### Directions for this task:
Which lines below contain the word "Tous"? Copy each one.

### Recorded information:
┌──

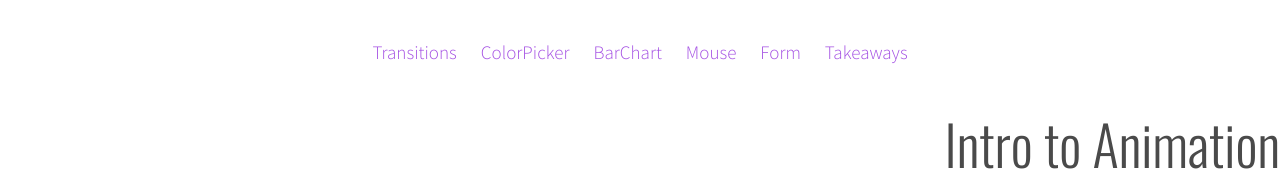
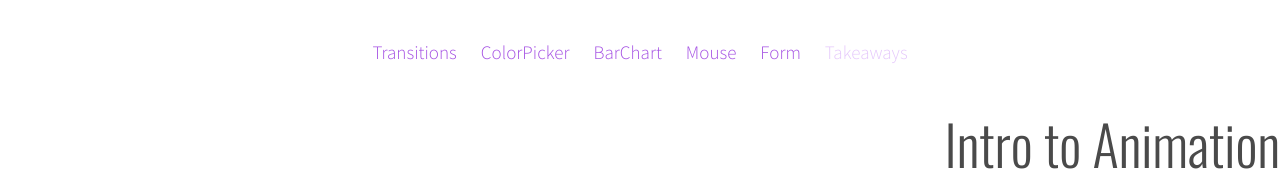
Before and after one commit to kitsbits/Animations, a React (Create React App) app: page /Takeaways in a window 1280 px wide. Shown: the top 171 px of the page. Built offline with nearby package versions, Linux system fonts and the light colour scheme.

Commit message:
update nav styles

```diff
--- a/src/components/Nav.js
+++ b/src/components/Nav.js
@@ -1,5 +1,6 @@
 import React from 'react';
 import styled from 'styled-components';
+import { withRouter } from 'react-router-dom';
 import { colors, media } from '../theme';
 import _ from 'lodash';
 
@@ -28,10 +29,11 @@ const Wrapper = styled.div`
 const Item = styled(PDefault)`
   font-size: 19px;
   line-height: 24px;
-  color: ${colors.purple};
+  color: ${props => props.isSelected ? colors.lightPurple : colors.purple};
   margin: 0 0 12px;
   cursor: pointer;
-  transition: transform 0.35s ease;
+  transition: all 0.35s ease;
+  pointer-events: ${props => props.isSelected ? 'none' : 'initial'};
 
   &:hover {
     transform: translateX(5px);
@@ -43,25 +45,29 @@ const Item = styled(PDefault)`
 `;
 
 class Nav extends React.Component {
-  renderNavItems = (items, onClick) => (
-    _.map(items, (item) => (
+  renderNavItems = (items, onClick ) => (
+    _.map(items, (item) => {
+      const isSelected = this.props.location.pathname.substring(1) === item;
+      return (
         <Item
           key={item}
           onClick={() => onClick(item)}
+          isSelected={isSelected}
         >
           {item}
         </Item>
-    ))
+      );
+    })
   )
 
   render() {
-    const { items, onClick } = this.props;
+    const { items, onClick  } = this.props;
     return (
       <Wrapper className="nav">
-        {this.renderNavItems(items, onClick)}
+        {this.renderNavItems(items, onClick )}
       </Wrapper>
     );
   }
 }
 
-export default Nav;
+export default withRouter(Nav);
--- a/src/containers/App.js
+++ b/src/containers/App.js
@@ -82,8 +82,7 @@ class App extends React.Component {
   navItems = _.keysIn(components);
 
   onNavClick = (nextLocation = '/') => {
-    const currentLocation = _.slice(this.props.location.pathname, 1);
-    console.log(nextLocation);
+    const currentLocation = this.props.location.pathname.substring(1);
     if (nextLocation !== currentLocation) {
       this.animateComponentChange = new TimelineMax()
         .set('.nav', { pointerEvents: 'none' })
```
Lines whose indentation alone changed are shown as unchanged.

└──
┌──

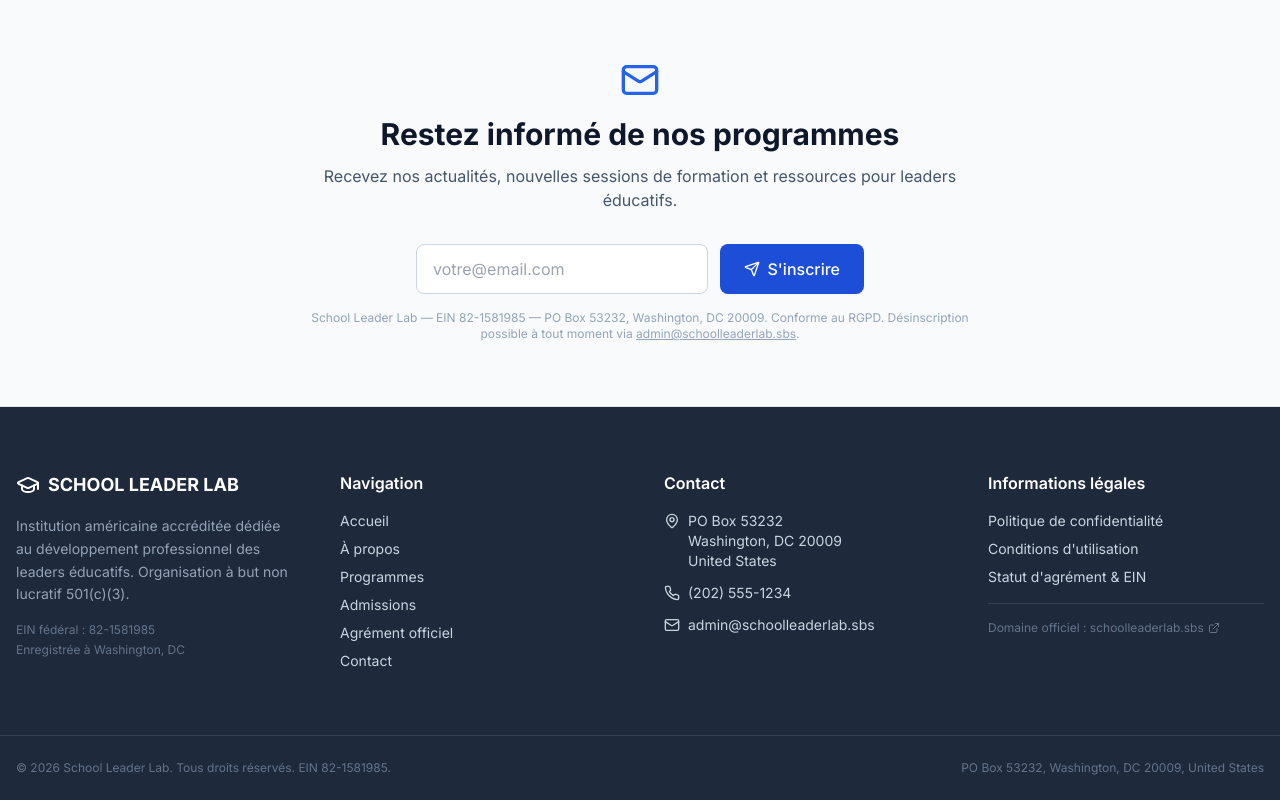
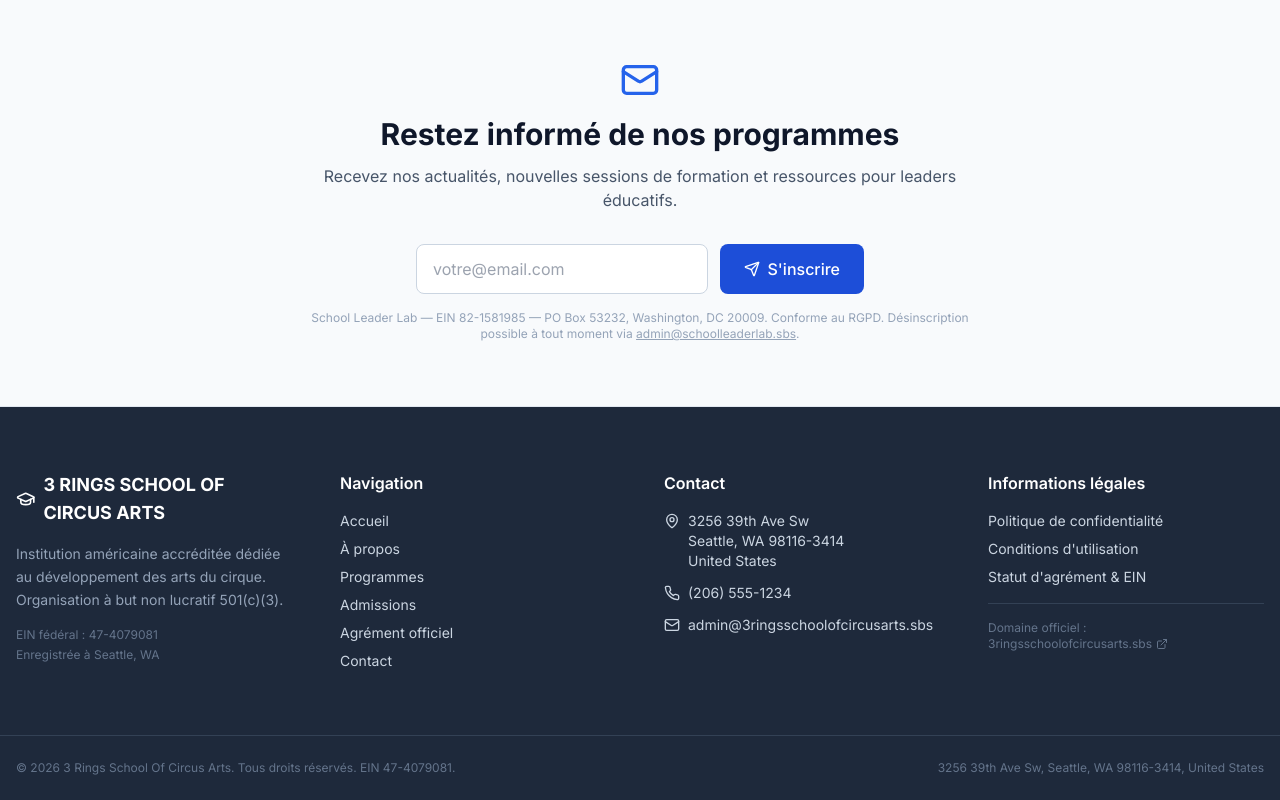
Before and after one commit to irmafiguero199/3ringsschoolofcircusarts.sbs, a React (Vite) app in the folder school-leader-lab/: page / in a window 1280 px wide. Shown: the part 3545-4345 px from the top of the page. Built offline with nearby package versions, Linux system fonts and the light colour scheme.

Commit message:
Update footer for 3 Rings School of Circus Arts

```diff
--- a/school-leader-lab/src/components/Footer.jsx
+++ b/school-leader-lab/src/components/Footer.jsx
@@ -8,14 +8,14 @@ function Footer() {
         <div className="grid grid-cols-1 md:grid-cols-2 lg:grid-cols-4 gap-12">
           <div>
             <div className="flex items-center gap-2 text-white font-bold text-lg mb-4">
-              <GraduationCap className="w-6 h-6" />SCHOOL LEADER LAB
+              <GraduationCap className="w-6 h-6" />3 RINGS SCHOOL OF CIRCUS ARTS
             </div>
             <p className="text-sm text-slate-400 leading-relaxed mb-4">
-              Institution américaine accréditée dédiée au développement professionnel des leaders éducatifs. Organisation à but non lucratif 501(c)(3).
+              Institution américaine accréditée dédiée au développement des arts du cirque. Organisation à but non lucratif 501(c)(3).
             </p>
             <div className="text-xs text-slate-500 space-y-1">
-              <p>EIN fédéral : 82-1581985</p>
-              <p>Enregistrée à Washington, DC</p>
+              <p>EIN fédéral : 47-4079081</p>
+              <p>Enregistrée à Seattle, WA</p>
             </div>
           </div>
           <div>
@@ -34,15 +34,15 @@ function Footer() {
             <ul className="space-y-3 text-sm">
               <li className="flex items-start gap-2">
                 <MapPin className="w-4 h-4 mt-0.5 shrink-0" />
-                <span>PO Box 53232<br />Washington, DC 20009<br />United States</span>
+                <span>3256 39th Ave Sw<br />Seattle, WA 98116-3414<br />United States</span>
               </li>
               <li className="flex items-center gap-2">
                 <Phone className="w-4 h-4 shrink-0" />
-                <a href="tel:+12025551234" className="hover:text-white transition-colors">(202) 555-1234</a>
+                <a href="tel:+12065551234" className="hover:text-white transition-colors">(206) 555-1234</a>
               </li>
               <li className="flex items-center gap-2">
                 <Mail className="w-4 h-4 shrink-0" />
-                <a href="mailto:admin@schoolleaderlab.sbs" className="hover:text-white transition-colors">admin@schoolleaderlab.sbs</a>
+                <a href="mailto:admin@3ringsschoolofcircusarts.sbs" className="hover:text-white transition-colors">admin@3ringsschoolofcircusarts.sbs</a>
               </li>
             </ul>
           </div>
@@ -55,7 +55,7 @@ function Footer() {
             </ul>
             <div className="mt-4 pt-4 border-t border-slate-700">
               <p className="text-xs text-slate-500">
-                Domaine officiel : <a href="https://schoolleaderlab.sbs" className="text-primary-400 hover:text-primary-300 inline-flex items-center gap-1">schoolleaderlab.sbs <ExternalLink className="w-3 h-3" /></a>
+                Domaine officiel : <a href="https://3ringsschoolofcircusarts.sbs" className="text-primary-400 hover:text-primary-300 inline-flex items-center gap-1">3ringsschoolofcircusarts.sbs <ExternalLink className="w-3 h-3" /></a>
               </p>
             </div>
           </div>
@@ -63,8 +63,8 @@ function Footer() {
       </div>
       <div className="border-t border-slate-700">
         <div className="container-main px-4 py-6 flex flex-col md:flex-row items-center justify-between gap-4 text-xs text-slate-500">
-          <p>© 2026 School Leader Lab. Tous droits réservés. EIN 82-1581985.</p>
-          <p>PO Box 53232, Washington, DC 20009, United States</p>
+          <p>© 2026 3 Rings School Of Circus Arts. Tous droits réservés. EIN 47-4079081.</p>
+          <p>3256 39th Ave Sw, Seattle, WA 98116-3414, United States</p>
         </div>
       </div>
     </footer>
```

└──

### Written answer:
-          <p>© 2026 School Leader Lab. Tous droits réservés. EIN 82-1581985.</p>
+          <p>© 2026 3 Rings School Of Circus Arts. Tous droits réservés. EIN 47-4079081.</p>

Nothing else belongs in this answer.